Do not despise God’s provision through poor widows or even old maids.

Trust God, Like Elijah, for Daily Food

Could you trust God like Elijah, for daily food?

trusting God like Eljah for your daily food

God used a raven or ravens to bring Elijah his daily food when God sent His servant to hide in the ravine called Keireth. Elijah did not have to make appeals or plead for these provisions. God just took care of them, albeit in a very simple way to a basic limit. See I Kings 17:1-7 for the story.

It is humbling to trust God for our very daily food, never having enough for the next meal until that time comes. And yet, when we submit to such a trying situation with real faith in God – yes, even if it is struggle of the will at first, – we will come to a quiet confidence in our God. Worry and fear fade away, as we become convinced to our bones that God really is a loving Heavenly Father, and He is truly providing for us.

As I write that, I realize that this is exactly what God taught me over the 20+ years that I cared for my parents in their home. They expected it of me as their eldest and single daughter. For two years I resisted and wrestled with God in prayer over this. Mainly I was afraid to trust God with such a risky and indefinite future. But I did want to please Him most of all, and though I didn’t sense pressure from the Lord, I did feel that He was quietly waiting for me to come around.

One night I woke to a sensation of waves of joy washing over me. I told the Lord, that if that was what He had in store for me, I would – in faith – give up my job and the ministries I had in our local church, and I would move home to care for my parents.

That was a very big move. I had to resign from my job and from 7 responsibilities in the church. The bus ride home took 48 hours and I wept myself dry during that trip. In fact, I was sick for four days when I got to my parents’ home.

(In fact, that first night a call came, and the next morning my parents got on a bus going west, for my paternal grandmother’s funeral. That give me four days of privacy in which to rest and unwind).

There were many adjustments to make, and I spent hours pouring my heart into my prayer journals. But some years later when Mom’s already precarious health got much worse I realized God’s wisdom in having me come well before that period so that I would be able to focus on the caregiving without the trauma of my big move.

Now, I was not to the point that Elijah was, sitting on the side of a trickling creek, and waiting for a raven to drop a single meal-serving of meat into my hand. (I wonder sometimes how many ways he found to prepare that food so he could have a change in taste).

my parents

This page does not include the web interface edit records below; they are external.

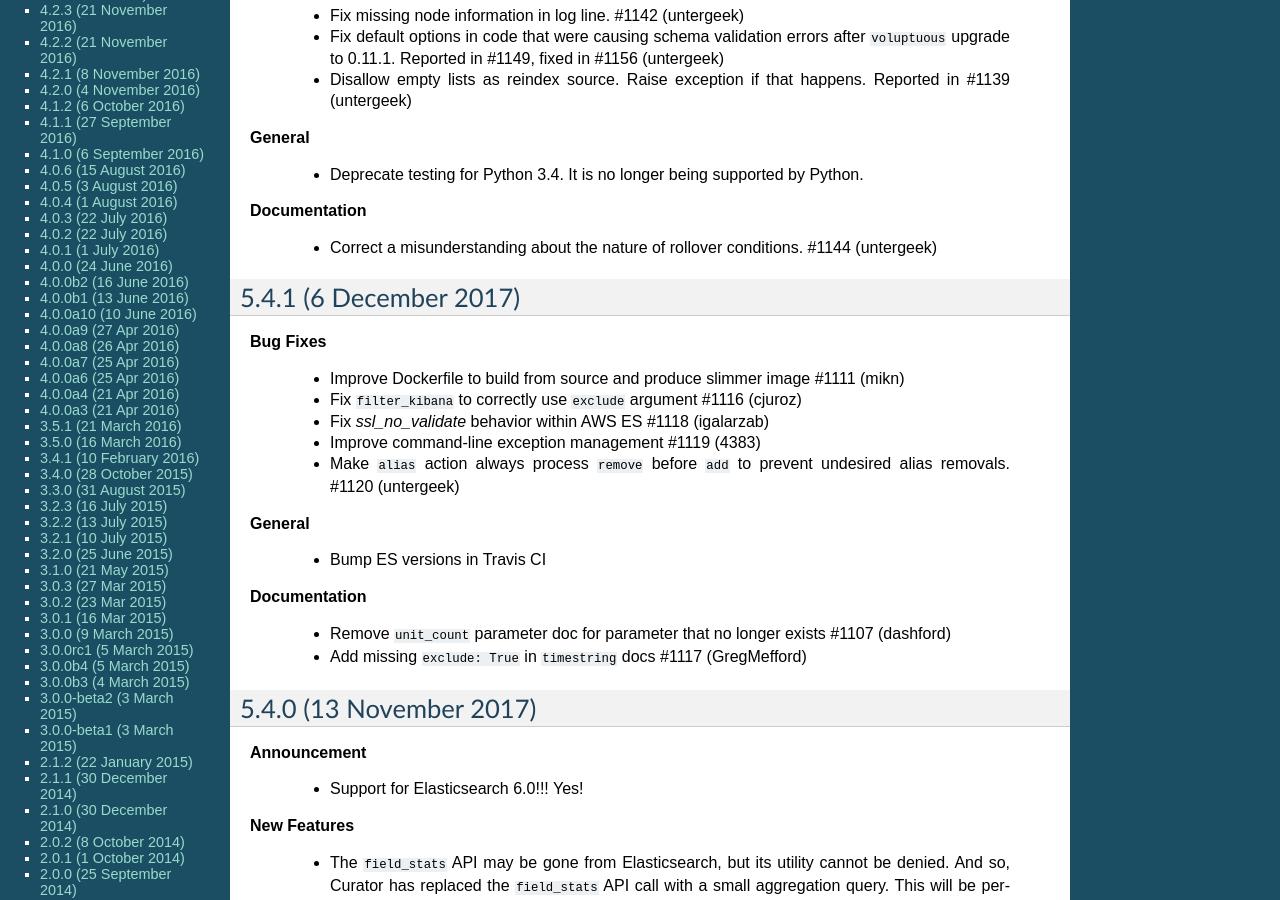
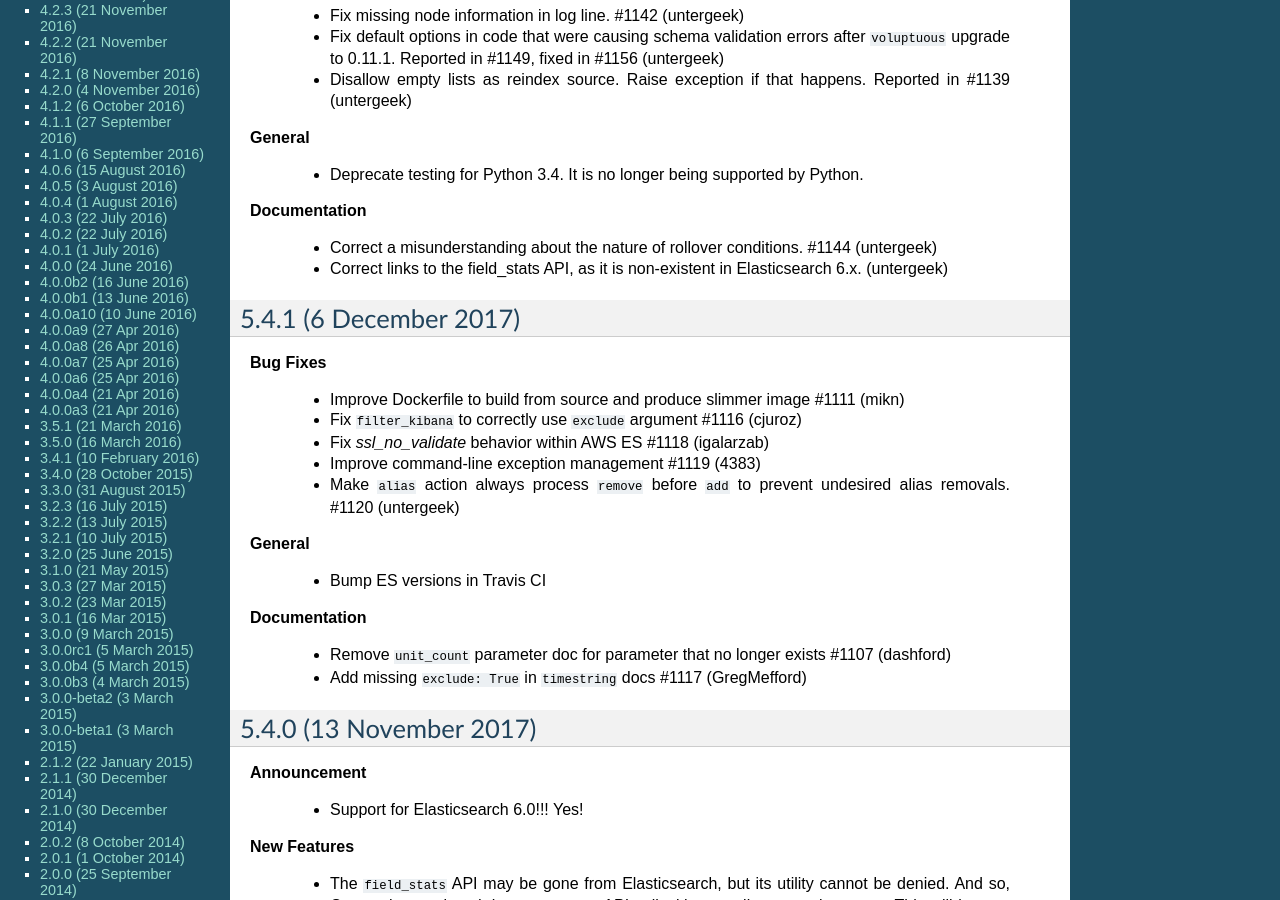
Before and after one commit to elastic/curator, a Sphinx documentation site: the page built from docs/Changelog.rst, in a window 1280 px wide and 900 px high, scrolled down 424 px. Built offline with Sphinx 7.4.7, drawn with Linux system fonts in a browser that asks for light colours.

Commit message:
Fix doc links to field_stats API
Which no longer appears in 6.x

```diff
--- a/docs/Changelog.rst
+++ b/docs/Changelog.rst
@@ -35,6 +35,8 @@ Changelog
 **Documentation**
 
   * Correct a misunderstanding about the nature of rollover conditions. #1144 (untergeek)
+  * Correct links to the field_stats API, as it is non-existent in Elasticsearch
+    6.x. (untergeek)
 
 5.4.1 (6 December 2017)
 -----------------------
```
Also changed, not shown: 2 other files.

In my case, my parents were frugal and careful, and debt-free with a big garden that used up the whole backyard, so I could eat well. But I learned to become a better cook. As their health failed more and more, I became like Joseph in Potiphar’s house. I managed everything, and my parents had nothing to worry about. Their meals appeared regularly on the table. I did all their necessary shopping. I learned nursing skills, and how to discern when to take them to the doctor, or Emergency, and so on.

Mom and myself on Mother's Day

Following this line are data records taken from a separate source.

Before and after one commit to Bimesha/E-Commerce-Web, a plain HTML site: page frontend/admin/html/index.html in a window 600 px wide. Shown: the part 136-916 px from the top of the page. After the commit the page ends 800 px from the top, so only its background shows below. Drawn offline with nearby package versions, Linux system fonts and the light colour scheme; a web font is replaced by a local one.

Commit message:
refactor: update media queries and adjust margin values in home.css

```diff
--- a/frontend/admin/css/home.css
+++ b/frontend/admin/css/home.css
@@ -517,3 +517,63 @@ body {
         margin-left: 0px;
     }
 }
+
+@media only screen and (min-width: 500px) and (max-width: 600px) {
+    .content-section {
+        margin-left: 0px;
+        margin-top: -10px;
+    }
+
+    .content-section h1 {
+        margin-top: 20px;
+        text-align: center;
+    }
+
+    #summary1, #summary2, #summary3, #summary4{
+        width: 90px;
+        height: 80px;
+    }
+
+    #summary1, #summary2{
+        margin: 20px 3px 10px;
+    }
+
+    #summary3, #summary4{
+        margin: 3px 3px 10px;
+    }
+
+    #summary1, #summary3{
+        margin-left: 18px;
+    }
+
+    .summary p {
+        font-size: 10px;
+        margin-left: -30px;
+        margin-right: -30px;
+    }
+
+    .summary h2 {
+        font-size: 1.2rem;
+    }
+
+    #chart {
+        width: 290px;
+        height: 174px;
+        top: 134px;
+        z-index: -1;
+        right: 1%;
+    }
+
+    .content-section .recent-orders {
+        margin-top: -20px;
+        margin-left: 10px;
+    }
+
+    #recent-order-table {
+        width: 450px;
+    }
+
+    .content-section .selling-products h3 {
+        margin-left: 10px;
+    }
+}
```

Looking back now I am grateful that in the earlier years God taught me to humble myself, be content with what I had, and when I needed something to ask HIM alone, even if it was just postage to write to my pen-pals. He always provided in some rather creative ways. My relationship with Him became far more important than having all that others had, or what I used to think I had to have.

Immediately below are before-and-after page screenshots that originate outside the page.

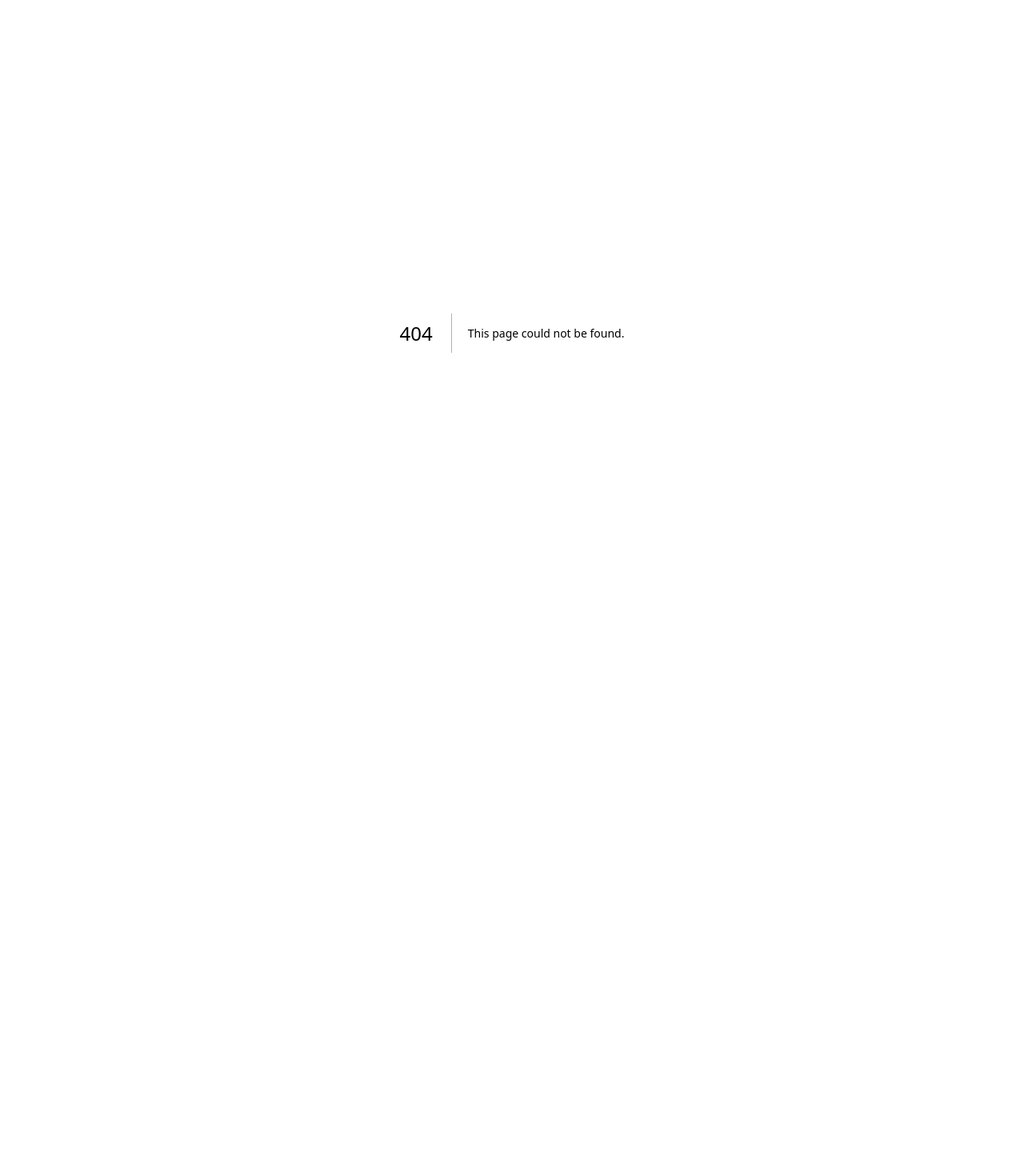
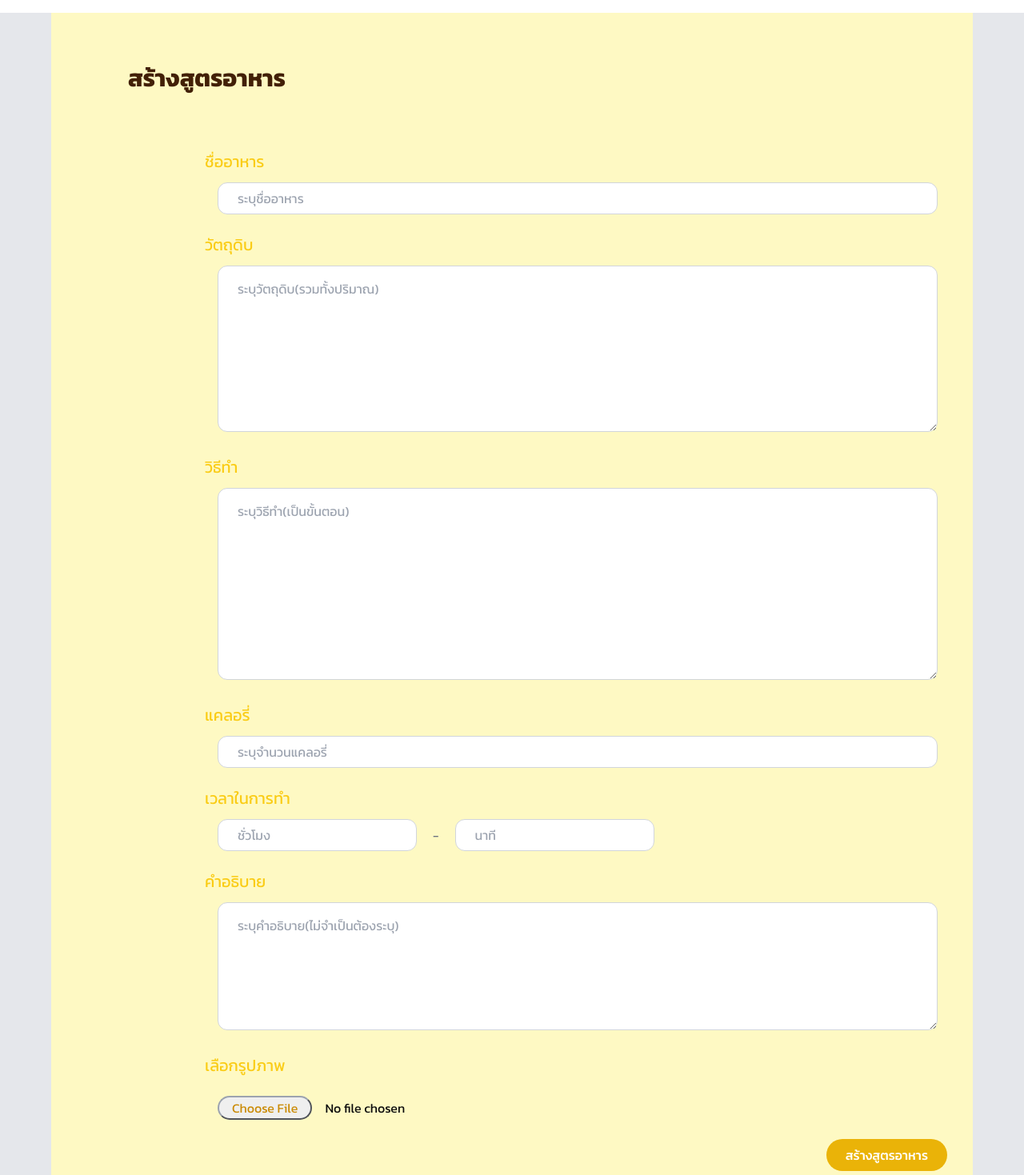
Before and after one commit to KorawichManeeratana/ISAD-Project, a Next.js app in the folder gourmetguide/: page /createpost in a window 1280 px wide. Before the commit this address had no page. Shown: the part 61-1530 px from the top of the page at 80% size. Before the commit the page ends 877 px from the top, so only its background shows below. Built offline with nearby package versions, Linux system fonts and the light colour scheme.

Commit message:
createpost commit

```diff
--- /dev/null
+++ b/gourmetguide/src/app/createpost/page.tsx
@@ -0,0 +1,85 @@
+"use client"
+import React, { Component } from 'react'
+
+export default class page extends Component {
+    public async uploadPic() {
+        const file = document.querySelector("input")!;
+        const button = document.querySelector(".change");
+        const img: HTMLImageElement = document.querySelector('.image')!;
+
+        let a = new FormData();
+
+        let c:any = document.querySelector(".repName");
+        let repName = c.value;
+        // c = document.querySelector(".repIng");
+        // let repIng = c.value;
+        c = document.querySelector(".repStep");
+        let repStep = c.value;
+        c = document.querySelector(".repCal");
+        let repCal = c.value;
+        c = document.querySelector(".repHour");
+        let repHour = c.value;
+        c = document.querySelector(".repMin");
+        let repMin = c.value;
+        let time = repHour+":"+repMin;
+        c = document.querySelector(".repDes");
+        let repDes = c.value;
+        let repImg:any = document.querySelector(".repImg")!;
+        let repDate = new Date();
+
+        a.append("rep_name", repName);
+        a.append("rep_step", repStep);
+        a.append("calories", repCal);
+        a.append("rep_time", time);
+        a.append("rep_des", repDes);
+        a.append("rep_img", repImg.files[0]);
+        a.append("rep_date", repDate.toString());
+
+
+
+        let req = await fetch("http://localhost:3000/attractions/api_Recipes", {
+            method: "POST",
+            body: a
+        });
+        let b = await req.json();
+        console.log(b.message);
+        img.src = b.message;
+    }
+  render() {
+    return (
+      <div className='bg-gray-200'>
+        <div className="overflow-y-auto"></div> {/* scroll bar */}
+          <div className="w-[90vw] h-auto m-auto border-20 border-x-gray-400 bg-yellow-100 px-8">  {/* เนื้อหา */}
+            <h1 className="text-yellow-950 text-3xl font-bold mb-4 pl-16 pt-16">สร้างสูตรอาหาร</h1>
+            <div className="flex flex-center justify-center items-center space-x-8">
+              <div className="flex flex-col p-6 space-y-14">
+              </div>
+            </div>
+            <h1 className="text-xl text-yellow-400 grid px-40 pt-2">ชื่ออาหาร</h1>
+            <input type="text" className='mt-3 ml-44 w-900 h-10 border border-gray-300 rounded-xl px-6 repName' placeholder='ระบุชื่ออาหาร'></input>
+            <h1 className="text-xl text-yellow-400 grid px-40 pt-6">วัตถุดิบ</h1>
+            <textarea className='mt-3 ml-44 w-900 h-52 border border-gray-300 rounded-xl px-6 pt-4 repIng' placeholder='ระบุวัตถุดิบ(รวมทั้งปริมาณ)'></textarea>
+            <h1 className="text-xl text-yellow-400 grid px-40 pt-6">วิธีทำ</h1>
+            <textarea className='mt-3 ml-44 w-900 h-60 border border-gray-300 rounded-xl px-6 pt-4 repStep' placeholder='ระบุวิธีทำ(เป็นขั้นตอน)'></textarea>
+            <h1 className="text-xl text-yellow-400 grid px-40 pt-6">แคลอรี่</h1>
+            <input type="text" className='mt-3 ml-44 w-900 h-10 border border-gray-300 rounded-xl px-6 repCal' placeholder='ระบุจำนวนแคลอรี่'></input>
+            <h1 className="text-xl text-yellow-400 grid px-40 pt-6">เวลาในการทำ</h1>
+            <div>
+                <input type="text" className='mt-3 ml-44 w-450 h-10 border border-gray-300 rounded-xl px-6 repHour' placeholder='ชั่วโมง'></input>
+                <span className='ml-5 text-gray-500'>-</span>
+                <input type="text" className='mt-3 ml-5 w-450 h-10 border border-gray-300 rounded-xl px-6 repMin' placeholder='นาที'></input>
+            </div>
+            <h1 className="text-xl text-yellow-400 grid px-40 pt-6">คำอธิบาย</h1>
+            <textarea className='mt-3 ml-44 w-900 h-40 border border-gray-300 rounded-xl px-6 pt-4 repDes' placeholder='ระบุคำอธิบาย(ไม่จำเป็นต้องระบุ)'></textarea>
+            <h1 className="text-xl text-yellow-400 grid px-40 pt-6">เลือกรูปภาพ</h1>
+            <input type='file' id='imageUpload' className='ml-44 pt-6 file:rounded-full file:px-4 file:border-gray-400 file:text-yellow-600 file:mr-4 repImg'></input>
+            {/* <h1 className="text-xl text-yellow-400 grid px-40 pt-6">เลือกวิดีโอ</h1>
+            <input type='file' id='imageUpload' className='ml-44 pt-6 file:rounded-full file:px-4 file:border-gray-400 file:text-yellow-600 file:mr-4'></input> */}
+            <div className='justify-end flex pb-10 pt-6'>
+                <button onClick={()=>this.uploadPic()} className="bg-yellow-500 hover:bg-yellow-600 text-white font-medium py-2 px-6 ml-10 rounded-l-3xl rounded-r-3xl">สร้างสูตรอาหาร</button>
+            </div>
+          </div>
+      </div>
+    )
+  }
+}
```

Yes, I could tell many stories of those years, and then the last 10 years since both have them have passed on to their eternal home. How God has blessed me richly since then!

But the point to make here is that if God should send you, like Elijah, to a hidden ravine, and there reduce you to the most elemental needs, and promise to meet those needs, I can testify that you can trust God with an utter abandon! He will take care of you! What’s more, you may well end up with a time of blessing beyond that period. Elijah did not die there in that ravine on the diet God provided. You might – but don’t count on it! When you’ve learned to trust Him, He will lift you up again.

Yes, it is very possible to trust God, like Elijah, for daily food – and everything else you might ever need!